>        Artists have full freedom to do what ever the heck they want and 
>     aren't required by some governing body to include only the known 
     >    facts.  As it should be. 
>>I'm really not sure that this comment, true though it may be, covers the 
>>case.  The likeliest market for restoratoins of prehistoric animals is in 
>>popular books, often children's books, and the power of an image to "fix" 
>>in the public's mind what an animal looked like should not be 
>>underestimated. To me this imposes something of a duty on the artist.
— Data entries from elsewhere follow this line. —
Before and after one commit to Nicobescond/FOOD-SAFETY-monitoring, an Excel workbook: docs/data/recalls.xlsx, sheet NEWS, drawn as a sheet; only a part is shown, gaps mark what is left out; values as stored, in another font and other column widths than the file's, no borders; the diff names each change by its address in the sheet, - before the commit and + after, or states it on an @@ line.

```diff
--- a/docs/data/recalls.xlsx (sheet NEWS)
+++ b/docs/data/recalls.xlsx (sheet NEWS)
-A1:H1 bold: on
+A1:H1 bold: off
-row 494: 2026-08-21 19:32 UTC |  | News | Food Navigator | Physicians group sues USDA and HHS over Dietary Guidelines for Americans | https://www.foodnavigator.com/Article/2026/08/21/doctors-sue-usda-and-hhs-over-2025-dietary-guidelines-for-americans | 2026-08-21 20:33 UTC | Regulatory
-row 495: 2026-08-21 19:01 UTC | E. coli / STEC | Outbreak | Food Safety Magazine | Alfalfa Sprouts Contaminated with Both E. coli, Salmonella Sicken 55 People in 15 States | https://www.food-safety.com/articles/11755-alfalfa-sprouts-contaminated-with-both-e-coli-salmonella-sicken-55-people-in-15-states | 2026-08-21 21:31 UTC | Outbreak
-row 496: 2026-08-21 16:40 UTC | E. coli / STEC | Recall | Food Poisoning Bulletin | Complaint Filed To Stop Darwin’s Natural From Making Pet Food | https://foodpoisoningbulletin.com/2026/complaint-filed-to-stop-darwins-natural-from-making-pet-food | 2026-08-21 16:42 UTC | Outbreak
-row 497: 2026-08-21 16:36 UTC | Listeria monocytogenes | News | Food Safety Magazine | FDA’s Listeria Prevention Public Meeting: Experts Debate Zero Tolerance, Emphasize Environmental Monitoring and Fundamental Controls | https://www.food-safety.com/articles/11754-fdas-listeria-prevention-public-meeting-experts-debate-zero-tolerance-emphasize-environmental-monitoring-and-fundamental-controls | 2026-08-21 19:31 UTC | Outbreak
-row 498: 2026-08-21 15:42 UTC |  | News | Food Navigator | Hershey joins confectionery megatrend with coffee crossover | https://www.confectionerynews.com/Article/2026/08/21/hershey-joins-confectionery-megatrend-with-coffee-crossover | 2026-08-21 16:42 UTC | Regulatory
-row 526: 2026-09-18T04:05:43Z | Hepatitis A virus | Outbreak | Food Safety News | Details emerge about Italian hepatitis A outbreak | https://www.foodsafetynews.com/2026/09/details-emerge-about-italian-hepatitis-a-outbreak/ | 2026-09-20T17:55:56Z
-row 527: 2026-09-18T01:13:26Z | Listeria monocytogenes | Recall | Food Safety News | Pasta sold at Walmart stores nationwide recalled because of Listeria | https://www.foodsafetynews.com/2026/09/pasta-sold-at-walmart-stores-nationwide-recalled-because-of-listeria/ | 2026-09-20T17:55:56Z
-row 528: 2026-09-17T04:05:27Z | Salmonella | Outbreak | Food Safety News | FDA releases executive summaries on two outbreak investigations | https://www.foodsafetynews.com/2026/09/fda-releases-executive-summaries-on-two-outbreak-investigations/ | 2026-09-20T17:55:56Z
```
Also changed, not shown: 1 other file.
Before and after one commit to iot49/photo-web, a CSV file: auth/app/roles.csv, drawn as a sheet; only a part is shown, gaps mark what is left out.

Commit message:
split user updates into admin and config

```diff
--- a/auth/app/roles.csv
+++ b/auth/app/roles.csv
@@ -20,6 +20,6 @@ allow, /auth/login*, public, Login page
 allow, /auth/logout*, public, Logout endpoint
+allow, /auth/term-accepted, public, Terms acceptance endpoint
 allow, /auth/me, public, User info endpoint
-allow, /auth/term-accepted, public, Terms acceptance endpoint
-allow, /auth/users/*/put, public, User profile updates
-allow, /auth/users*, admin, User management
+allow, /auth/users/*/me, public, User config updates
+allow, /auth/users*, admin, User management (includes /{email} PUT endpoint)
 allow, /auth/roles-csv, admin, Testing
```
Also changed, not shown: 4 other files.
Yes, and if that duty directly conflicts with what the publisher asks for, 
guess which you do to get paid.  Further, many artists of popular media (I'm 
thinking newspaper illustrators, myself) don't have time that allows them to 
go out, research, and accurately depict something in the time-frame the 
editor or art director might give them.  These particualr illustrators just 
can't specialize to the extent that someone like T Ford or G Paul does only 
a daily basis.  Popular periodical media doesn't allow the accuracy and 
reference checks as often as book or journal publishing does.  It gets 
really strange in the childrens' book field just what an editor wants.  Some 
strive for accuracy, others for 'Hallmark Card'-style illustrations.  The 
artist that does either is doing THEIR JOB, and neither is duty-bound to 
something that doesn't get them PAID.  The onus is on the guy with the 
paycheck and what he asks for.
>However, in most cases the fault, if there is one, lies not with the artist 
>but with the editor (often not the book's author) who writes the picture 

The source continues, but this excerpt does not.